Westerly, vol. 59, no. 1

Voices of the dispossessed appropriate the narratives in the current issue of Westerly. The fiction in this issue is the strongest section, largely due to the originality and diversity of the writing. M.T. O’Byrne’s magic-realist short story, ‘The Day Before Christmas Island’, introduces the voice of the refugee. Reminiscent of Life of Pi (2001), the narrator and Thommo ‘pull a boy from the sea’, only to find that his siblings, at the end of a long fishing line, appear in the form of a shark and a whale and want to board their boat. Zdravka Evtimova’s ‘Happiness is a Simple Thing’ presents the retribution of the Oshav men who want ‘blood for blood’, while Shokoofeh Azar’s ‘The Woman Who Went to Stand There’ – translated from Persian – is the devastating story of a woman who waits a lifetime at the Somayyeh intersection to elope with her lover.

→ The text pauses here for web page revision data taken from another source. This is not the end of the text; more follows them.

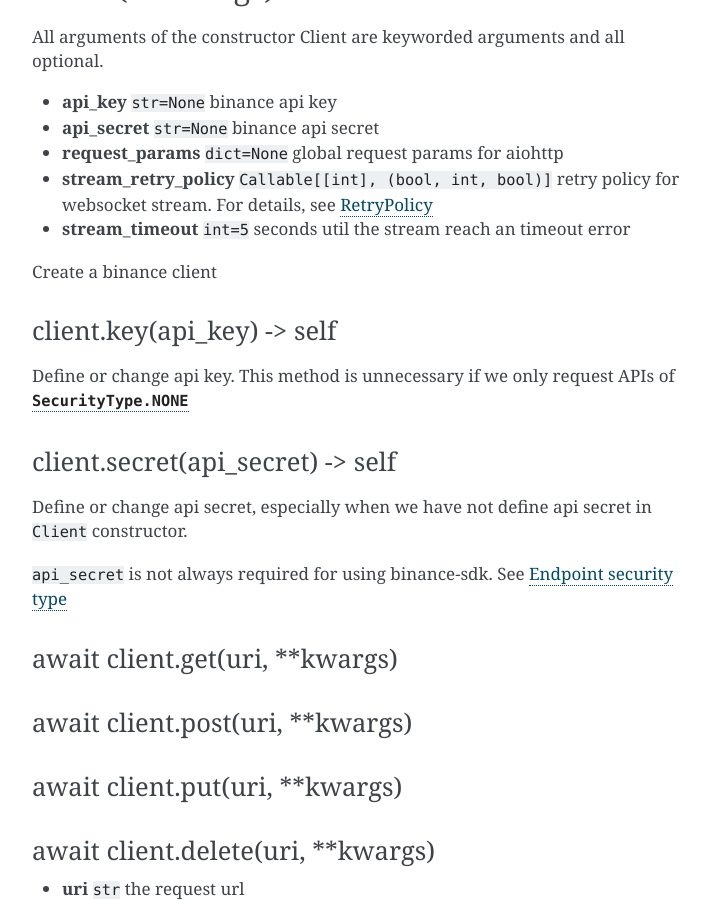
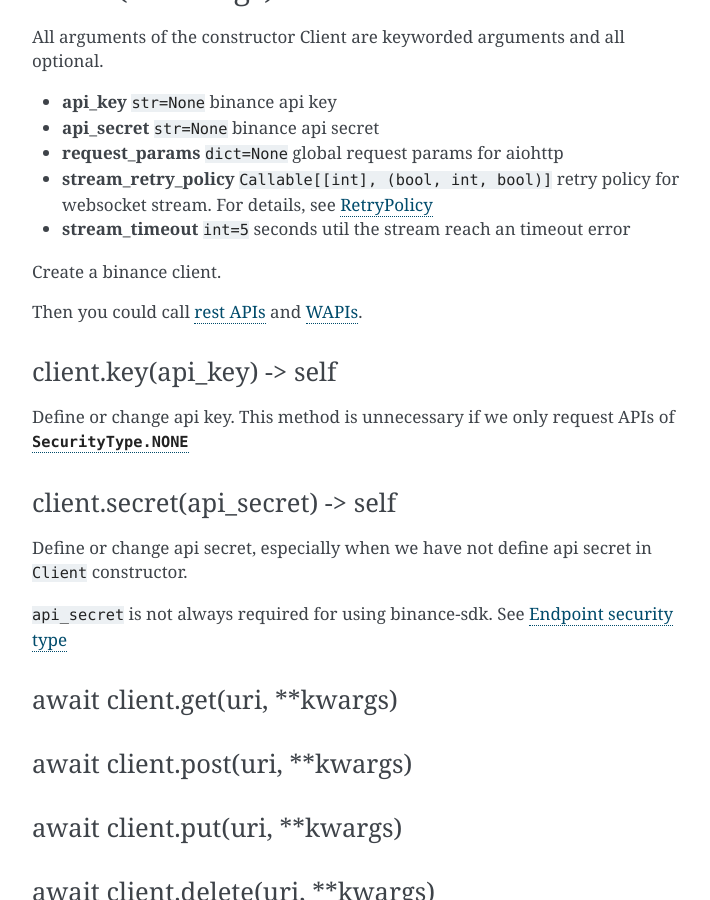
Before and after one commit to konqueror1/python-binance-sdk, a Sphinx documentation site: the page built from docs/README.md, in a window 1280 px wide and 900 px high, scrolled down 4102 px. Shown: the whole window, without its empty margins (388-1098 px from the left). Built offline with Sphinx 7.4.7, drawn with Linux system fonts in a browser that asks for light colours.

Commit message:
improves REAMD.md

```diff
--- a/docs/README.md
+++ b/docs/README.md
@@ -199,7 +199,9 @@
 - **stream_retry_policy** `Callable[[int], (bool, int, bool)]` retry policy for websocket stream. For details, see [RetryPolicy](#retrypolicy)
 - **stream_timeout** `int=5` seconds util the stream reach an timeout error
 
-Create a binance client
+Create a binance client.
+
+Then you could call [rest APIs](https://github.com/kaelzhang/python-binance-sdk/blob/master/binance/apis/rest.py) and [WAPIs](https://github.com/kaelzhang/python-binance-sdk/blob/master/binance/apis/wapi.py).
 
 ### client.key(api_key) -> self
 
```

Like Miss Havisham, her demise is charted in her decaying appearance. Finally, Mark O’Flynn’s ‘Turning the Other Cheek’ is a standout for its almost Nabokovian unreliable narration of a father who terrorises his murdering son.

Read the rest of this article by purchasing a subscription to ABR Online, or subscribe to the print edition to receive access to ABR Online free of charge.

If you are a single issue subscriber you will need to upgrade your subscription to view back issues.

If you are already subscribed, click here to log in.

Published in September 2014 no. 364

Leave a comment

Please note that all comments must be approved by ABR and comply with our Terms & Conditions.

NB: If you are an ABR Online subscriber or contributor, you will need to login to ABR Online in order to post a comment. If you have forgotten your login details, or if you receive an error message when trying to submit your comment, please email your comment (and the name of the article to which it relates) to comments@australianbookreview.com.au. We will review your comment and, subject to approval, we will post it under your name.